Last week's performance at Detroit was putrid. This week's performance against a Chicago Bears' team that had been throttled at home one week earlier was putrid to the nth degree. The performance made Les Steckel's team, Denny Green's Spurgeon Wynn season, and Mike Tice's run in Minnesota seem laudable. In short, it was an utter disgrace.
Even those of us who like Frazier and believe that Frazier might have the makings of a good NFL coach have a hard time defending him in the wake of this performance. Yes, Brett Favre was hurt in the game and Joe Webb looked the rookie that he is, but the Vikings did everything poorly on Monday, when they were even making an effort.
Whether Madieu Williams was taking yet another impossibly inept route to the ball/receiver/neither, Ben Leber was dropping an easy pick (yet again), Toby Gerhart was fumbling, Sidney Rice was going through the motions, Ryan Longwell was giving up on a return by Devin Hester, the entire special teams coverage unit was MIA, Bryant McKinnie was taking another night off, John Sullivan was snapping balls over the quarterback's head or at the quarterback's feet, Phil Loadholt was taking another penalty, or Chris Kluwe was punting both short and to Devin Hester, there was no shortage of inexcusable miscues from this group of misfits.

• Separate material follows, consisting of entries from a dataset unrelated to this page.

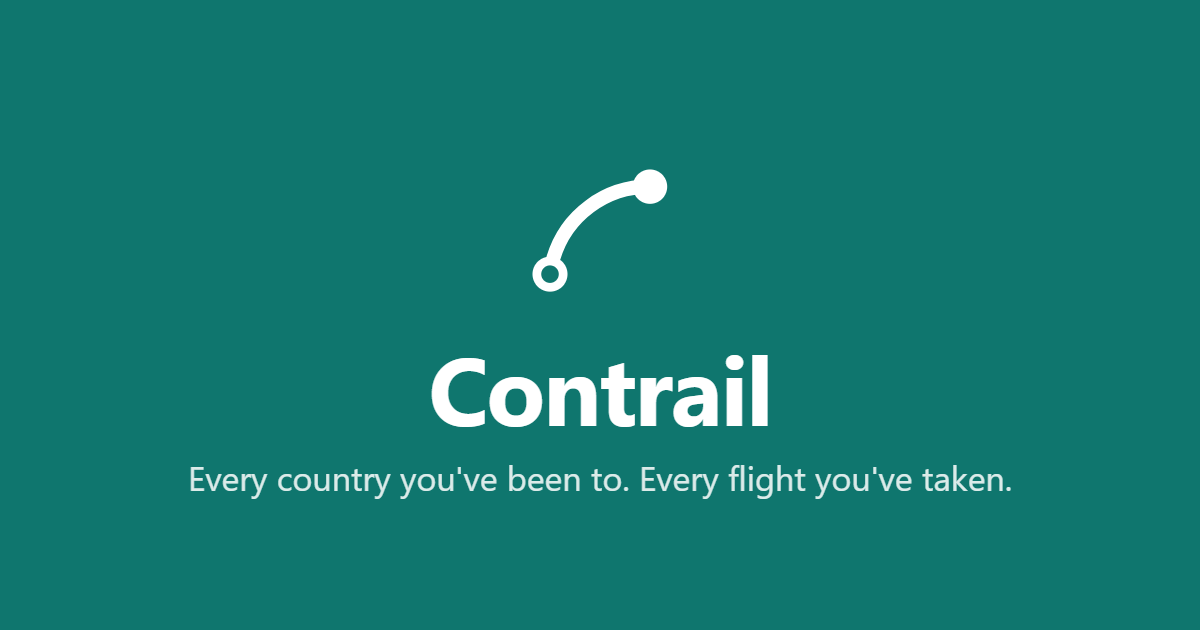
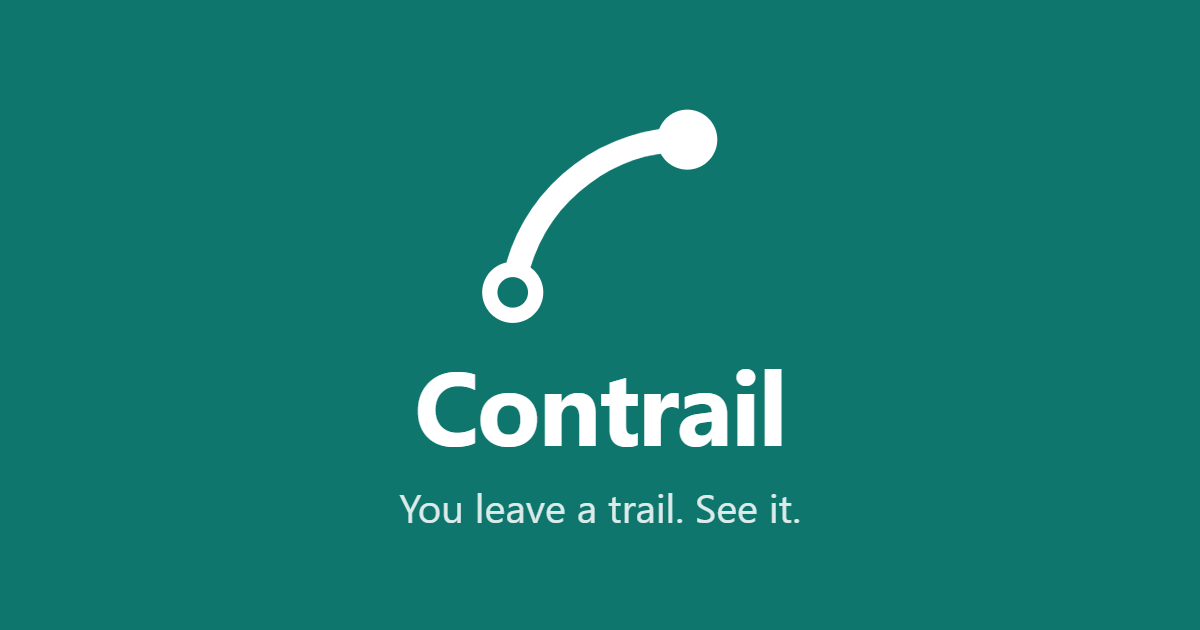
Give Contrail a tagline
"You leave a trail. See it." ties the line back to the name rather than
describing the feature list, and it stays true if the app grows past flights.

Applied to the three places a tagline actually surfaces: the header subtitle,
the tab title, and the link-preview card. The meta description stays
descriptive -- that is the slot search engines read, and it is the wrong place
to be clever.

Changed region(s): [[0.1542, 0.5429, 0.8633, 0.8444], [0.4008, 0.1508, 0.6167, 0.5127]]

diff --git a/frontend/index.html b/frontend/index.html
@@ -4,7 +4,7 @@
     <meta charset="UTF-8" />
     <meta name="viewport" content="width=device-width, initial-scale=1.0, viewport-fit=cover" />
 
-    <title>Contrail — every country you've been to</title>
+    <title>Contrail — You leave a trail. See it.</title>
     <meta
       name="description"
       content="Contrail maps every country you have visited and every flight you have taken, on one interactive world map."
@@ -23,7 +23,7 @@
     <meta property="og:title" content="Contrail" />
     <meta
       property="og:description"
-      content="Map every country you've been to, and every flight you've taken."
+      content="You leave a trail. See it. Map every country you've been to, and every flight you've taken."
     />
     <meta property="og:image" content="/og-image.png" />
     <meta property="og:image:width" content="1200" />

diff --git a/frontend/src/components/Layout/Layout.tsx b/frontend/src/components/Layout/Layout.tsx
@@ -28,7 +28,7 @@ function Layout() {
               </h1>
               {/* Subtitle only where there is room for it */}
               <p className="hidden lg:block text-xs text-ink-subtle leading-tight">
-                Every country you&rsquo;ve been to
+                You leave a trail. See it.
               </p>
             </span>
           </Link>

Those who earned at at least some of their salary tonight, included a very small group of players--Antoine Winfield, EJ Henderson, and Percy Harvin. The rest should mail their weekly check back to the team or, better yet, to those who shoveled out the stadium so that the Chicago Bears could clinch in Minnesota instead of in Detroit.
It's very difficult to shake the stink of one putrid loss and virtually impossible to do that with two such losses--particularly when they are back to back. This will be a difficult hole out from which for Frazier to climb.
In Frazier's defense, the Vikings have an awful offensive line, a limited play caller in Darrell Bevell, no safeties, sub-par corners, and no receivers, after Harvin. Those limitations, albeit mostly of his making, were not enough to save Brad Childress' job in Minnesota and now seem unlikely to give Frazier the opportunity that he might deserve.
Up Next: Time to Discard Tampa Two.